31 October 2011

Taj Mahal

I am not ashamed to admit that the Taj Mahal has been a significant part of the draw of India for me. Ever since I read and reread Kathryn Lasky's rendering of Jahanara's diary during my historical fiction kick as a child, the story of the Taj has had an irresistible pull on my imagination. Happily, it did not disappoint.

Once inside the temple compound, we face an imposing red entry gate. 

A young, college-educated Indian man eagerly pounced on us, promising that his tour guide services were perfectly free and immensely useful. We reluctantly agreed, and we were fortunate in that he never did insist on payment. He regaled us with tidbits about the symmetry of the building,


24 October 2011

A Chinese Feast

I got home from a long day of research one evening just in time for Trisong to get a phone call from his friend. Tam Kho was preparing dinner, and it was nearly time to eat. When Trisong hung up, he said,

"Do you want to have dinner with my friends?"

I said, "Well, yes of course!"

And so Tam Kho turned off the stove and put the lid on what was now to be tomorrow's dinner. We put on our shoes and headed across town to a tiny Chinese restaurant near His Holiness's temple. There were about 30 people there, but we couldn't even eat all the food. Every person but me was Tibetan, and we were all eating Chinese food.

Here's the thing: Panda Express is not what Chinese food tastes like. Nothing was sweet and everything was hot. I got a bit nervous when I noticed that everyone was using chopsticks, but when my bowl of rice came there was a spoon instead, and Tam Kho was kind enough to use a spoon, too.

20 October 2011

15 October 2011

Learner-Owned: Digital Civilization

Calla Lily Unfolding What is self-directed learning?

I enrolled in Dr. Burton and Dr. Zappala's Digital Civilization course because I knew the course work was self-directed. It means that you get to shape your education to your own interests, major, and goals. I enrolled in the class as part of my preparation for my field study to a Tibetan community in India, intending to read and blog about Tibetans as I learned history and technology in the class. My first post, Tibetans and More, connected the ideas of Thomas More's Utopia with the exiled Tibetans' relationship to their homeland, and my addendum mused about the Utopian ideas of classroom technology--iClickers, Blackboard, and websites. Later on, I took a poll of a few classmates to discern their digital literacy and put together a working definition for my research.

For part of our course requirements, we were supposed to become familiar with new technologies and try using them. I started using Skype and ended up chatting, just through text, with Norbu Jinpa, an administrator in the school where I was hoping to conduct my honors thesis research, and with an exiled Tibetan blogger. I posted these conversations on my blog where they generated more conversations with classmates and other peers.
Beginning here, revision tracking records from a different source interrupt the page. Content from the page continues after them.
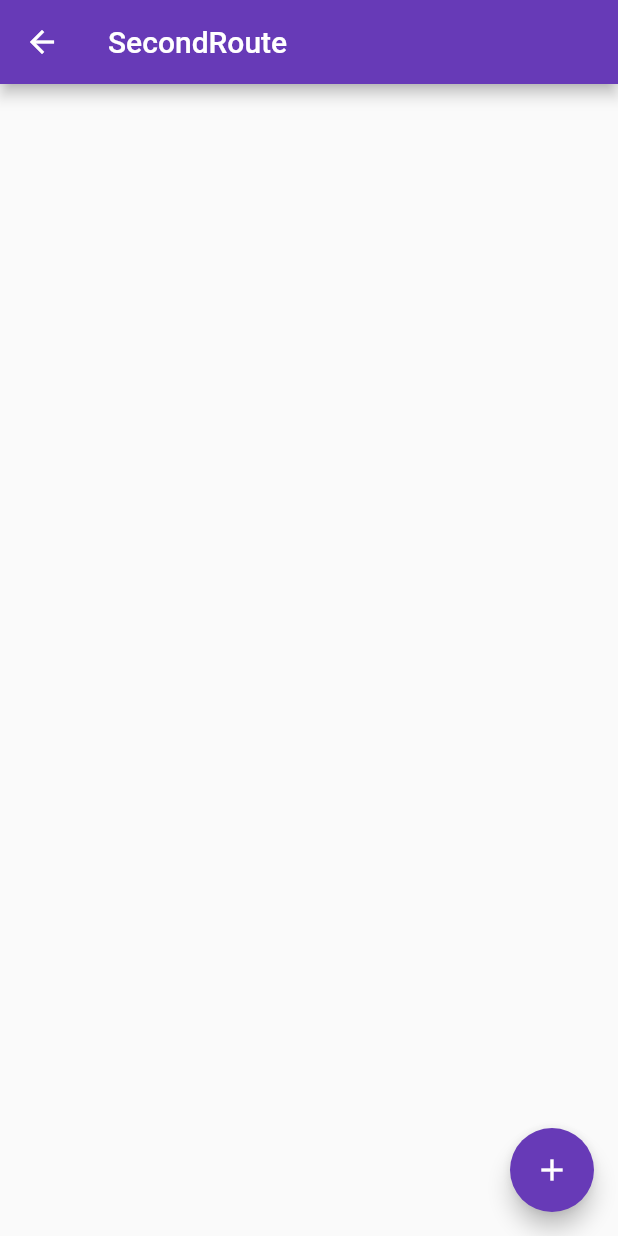
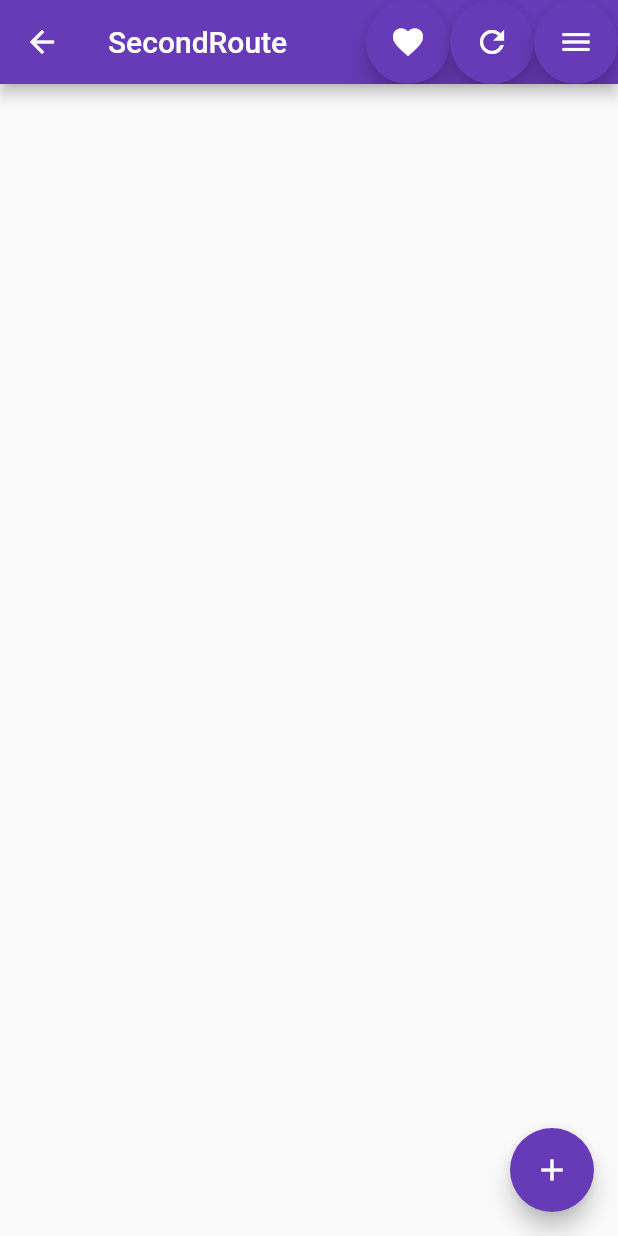
Before and after one commit to popcorn9499/TransitApp, a Flutter app: the SecondRoute screen opened directly, on a phone screen of 412 x 824 dp. Run offline on Flutter 3.47's test engine with Material 2 defaults, Android fonts, the phone set to English and light mode, and no system bars; our stand-ins replace sprintf.

Commit message:
add buttons to prototype layout for interactions

```diff
--- a/lib/widgets/second_route.dart
+++ b/lib/widgets/second_route.dart
@@ -67,6 +67,20 @@ class MyListState extends State<SecondRoute> {
     return Scaffold(
       appBar: AppBar(
         title: const Text("SecondRoute"),
+        actions: [
+          FloatingActionButton(
+              onPressed: _addItem,
+              child: Icon(Icons.favorite)
+          ),
+          FloatingActionButton(
+              onPressed: _addItem,
+              child: Icon(Icons.refresh)
+          ),
+          FloatingActionButton(
+              onPressed: _addItem,
+              child: Icon(Icons.menu)
+          ),
+        ],
       ),
       body: ListView.builder(
           itemCount: newList.length,
```
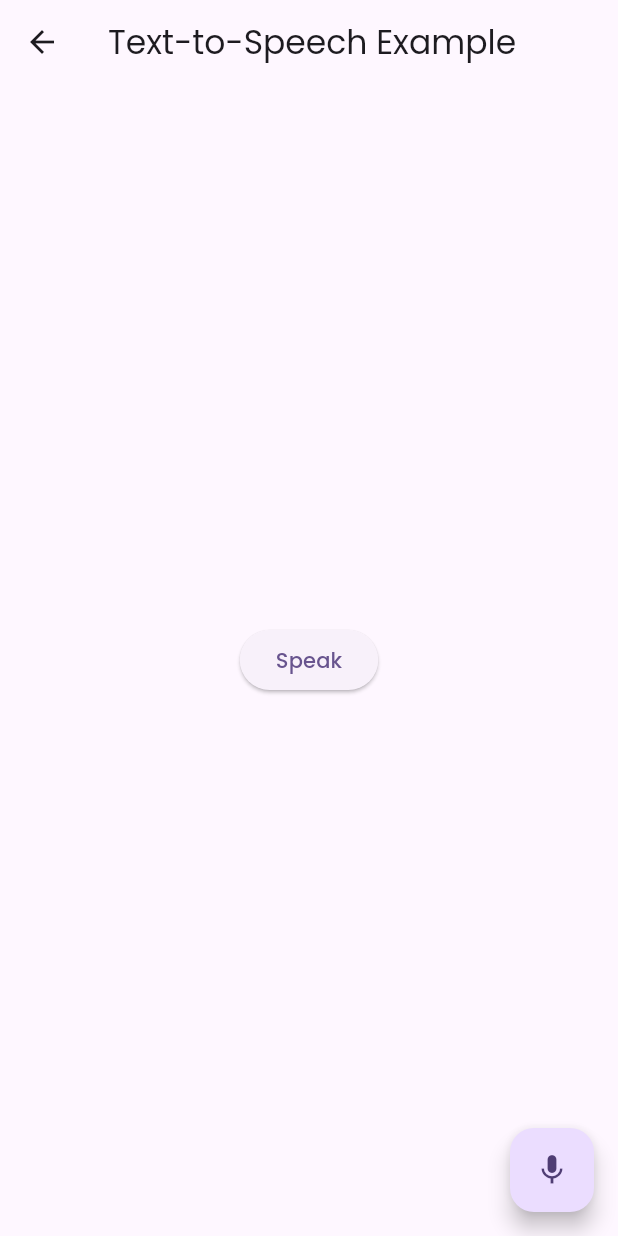
After one commit to meetvaghasiya/Pdf_Creator_latest, a Flutter app: the TTSExample screen opened directly, on a phone screen of 412 x 824 dp. The commit adds this screen. Run offline on Flutter 3.47's test engine with Material 3 defaults, Android fonts, the phone set to English and light mode, and no system bars; our stand-ins replace animated_splash_screen, device_info_plus, flutter_onboarding_slider, flutter_secure_storage, flutter_tts, flutter_zoom_drawer and 9 more; missing offline and left inert: crop_image, flutter_pdfview, google_ml_kit, pdf_text; accounts and stored records are empty.

```diff
--- /dev/null
+++ b/lib/demo.dart
@@ -0,0 +1,44 @@
+import 'dart:async';
+
+import 'package:flutter/material.dart';
+import 'package:flutter_tts/flutter_tts.dart';
+
+class TTSExample extends StatefulWidget {
+  @override
+  State<TTSExample> createState() => _TTSExampleState();
+}
+
+class _TTSExampleState extends State<TTSExample> {
+  FlutterTts flutterTts = FlutterTts();
+
+  Future<void> speak(String text) async {
+    await flutterTts.setLanguage("en-US");
+    await flutterTts.setPitch(1.0);
+    await flutterTts.setSpeechRate(0.5);
+
+    await flutterTts.speak(text);
+  }
+
+  @override
+  Widget build(BuildContext context) {
+    return Scaffold(
+      appBar: AppBar(
+        title: Text('Text-to-Speech Example'),
+      ),
+      body: Center(
+        child: ElevatedButton(
+          onPressed: () {
+            speak("Hello, Mr.Denish Gujrati How are You");
+          },
+          child: Text('Speak'),
+        ),
+      ),
+      floatingActionButton: FloatingActionButton(
+        onPressed: () {
+          speak("Hello, Mr.Denish Gujrati How are You");
+        },
+        child: Icon(Icons.mic),
+      ),
+    );
+  }
+}
--- a/lib/main.dart
+++ b/lib/main.dart
@@ -3,9 +3,9 @@ import 'package:flutter/material.dart';
 import 'package:flutter_secure_storage/flutter_secure_storage.dart';
 import 'package:get/get.dart';
 import 'package:get_storage/get_storage.dart';
+import 'package:page_transition/page_transition.dart';
 import 'package:pdf_creator/Screens/DashBoard%20Screen/dashboard.dart';
 import 'package:pdf_creator/Screens/onboardingscreen/onboardingscreen.dart';
-import 'package:page_transition/page_transition.dart';
 
 Future<void> main() async {
   await GetStorage.init();
```
Also changed, not shown: lib/Screens/DashBoard Screen/dashboard.dart (+56 -7 lines), lib/Screens/DashBoard Screen/dashboardCtrl.dart (+10 -1 lines), lib/Screens/Pdf Utilities/textSpecch/TextSpeech.dart (added, +104 -0 lines), lib/Utilities/classes.dart (+6 -1 lines), pubspec.yaml (+7 -0 lines), pubspec.lock, 9 other files.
One of the most useful posts was my research grant application draft. I simply posted the entire text online and asked for feedback from anyone and everyone. Several people responded with thoughtful suggestions, including one woman whom I'd never met, and I ended up with a good proposal that received funding.

08 October 2011

Yog

"Today, I did a whole lot of meditation and yoga."

This is how I began my 23 July entry in my personal journal, but it could have begun most of my entries in McLeod. We--that is, Rachel, Megan, Elizabeth, and me--decided to take an intensive training course and become certified yoga instructors. It wasn't just yoga, though--no, we are also certified in pranayam, or breathing exercises, and several types of meditation.

At first, it was hard to keep a straight face. Om has a rather eccentric way of speaking English, and some of the postures are quite amusing.

As the class went on, though, it became more and more apparent to me that much of yoga and meditation is wrapped up in Hindu worship. We began and ended each class with a "silent prayer for God," which was just fine for my Christian beliefs, and then Om would sing a Sanskrit mantra. We did a bit of reiki, natural Indian healing, sometimes, which consisted of holding our hands over our eyes to self-heal. (Mahinder, our massage teacher, would also do a bit of reiki, believing that our bodies have natural energy to heal ourselves and others.)